In July 2011, the European Commission approved the Romanian green certificate support system for promoting electricity from renewable energy sources. On October 15, 2014 the Commission has found that the Romanian green certificate reduction scheme, reducing the contributions of certain energy-intensive users to the financing of renewable energy, is in line with EU state aid rules, and in particular with the Commission’s new Energy and Environmental Aid Guidelines, europa.eu informs. The Commission has concluded that the partial compensation for the cost of financing renewable energy support is necessary to ensure the competitiveness of energy-intensive industries without unduly distorting competition in the Single Market.
Commission Vice President in charge of competition policy Joaquín Almunia said: “The Romanian scheme enables companies that are both electro-intensive and exposed to international trade to remain competitive without unduly distorting competition in the Single Market. It will support Romania in reaching its 2020 climate targets whilst at the same time appropriately addressing the risk of carbon leakage.”
In July 2014 Romania notified plans to reduce the contribution to the financing of renewable energy for certain companies active in sectors with particularly high electro-intensity and trade exposure. The beneficiaries will pay 85 percent, 60 percent or 40 percent less RES support if they demonstrate an electro-intensity of more than 20 percent, between 10 percent and 20 percent, or between 5 percent and 10 percent, respectively. The beneficiaries would also need to show that they do not record debts to the general consolidated budget of the state; carry out energy audits and implement measures to improve their energy efficiency; do not lay off more than 25 percent of the employees and maintain activities in the European Economic Area; conclude partnerships with educational institutions in order to narrow the theory-practice gap, increase professional level and attract skilled personnel.
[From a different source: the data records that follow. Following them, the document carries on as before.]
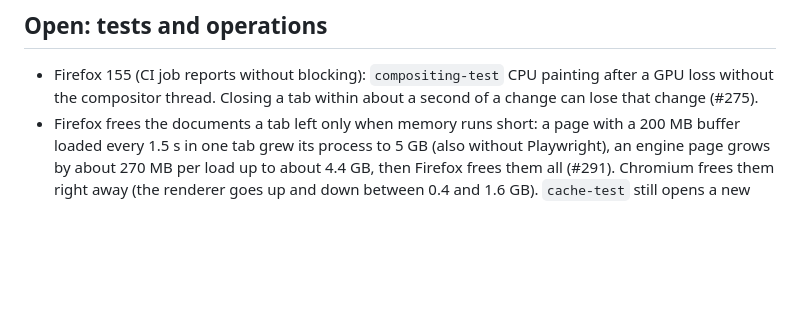
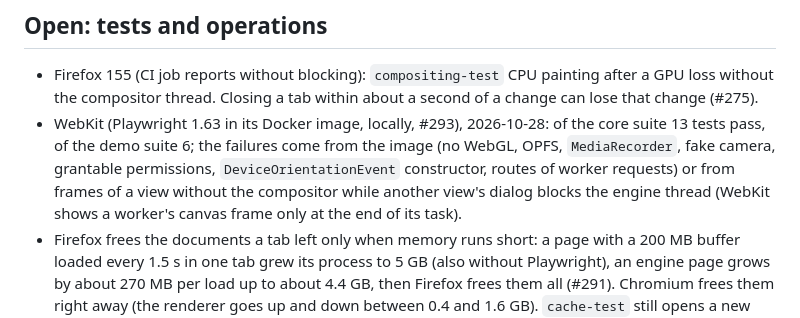
Before and after one commit to BrowserProject/browser-lite, a Markdown page: docs/status.md, the part around the change. GitHub-like rendering; blank space fills up the shorter version.

Commit message:
Status: what the WebKit runs of the browser suites show
Co-Authored-By: Claude Opus 5.5 <noreply@anthropic.com>

```diff
--- a/docs/status.md
+++ b/docs/status.md
@@ -250,6 +250,11 @@ times earlier than the engine on the device (#224); the engine stays in the devi
 - Firefox 155 (CI job reports without blocking): `compositing-test` CPU painting after a GPU
   loss without the compositor thread. Closing a tab within about a second of a change can lose
   that change (#275).
+- WebKit (Playwright 1.63 in its Docker image, locally, #293), 2026-10-28: of the core suite 13
+  tests pass, of the demo suite 6; the failures come from the image (no WebGL, OPFS,
+  `MediaRecorder`, fake camera, grantable permissions, `DeviceOrientationEvent` constructor, routes
+  of worker requests) or from frames of a view without the compositor while another view's dialog
+  blocks the engine thread (WebKit shows a worker's canvas frame only at the end of its task).
 - Firefox frees the documents a tab left only when memory runs short: a page with a 200 MB
   buffer loaded every 1.5 s in one tab grew its process to 5 GB (also without Playwright), an
   engine page grows by about 270 MB per load up to about 4.4 GB, then Firefox frees them all
```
The Commission assessed the compatibility of the measure under the provisions of its new Energy and Environmental Aid Guidelines adopted in April 2014. The investigation found that reductions are limited to companies active in sectors recognised by the guidelines as being both energy-intensive and exposed to international trade. The additional conditions to select eligible beneficiaries are objective, transparent and do not discriminate between companies that are in a similar factual situation. The green certificate reduction scheme will enter into force on 1 December 2014 and will expire on 31 December 2024. The yearly budget is estimated at around EUR 75 million with approximately 300 beneficiaries.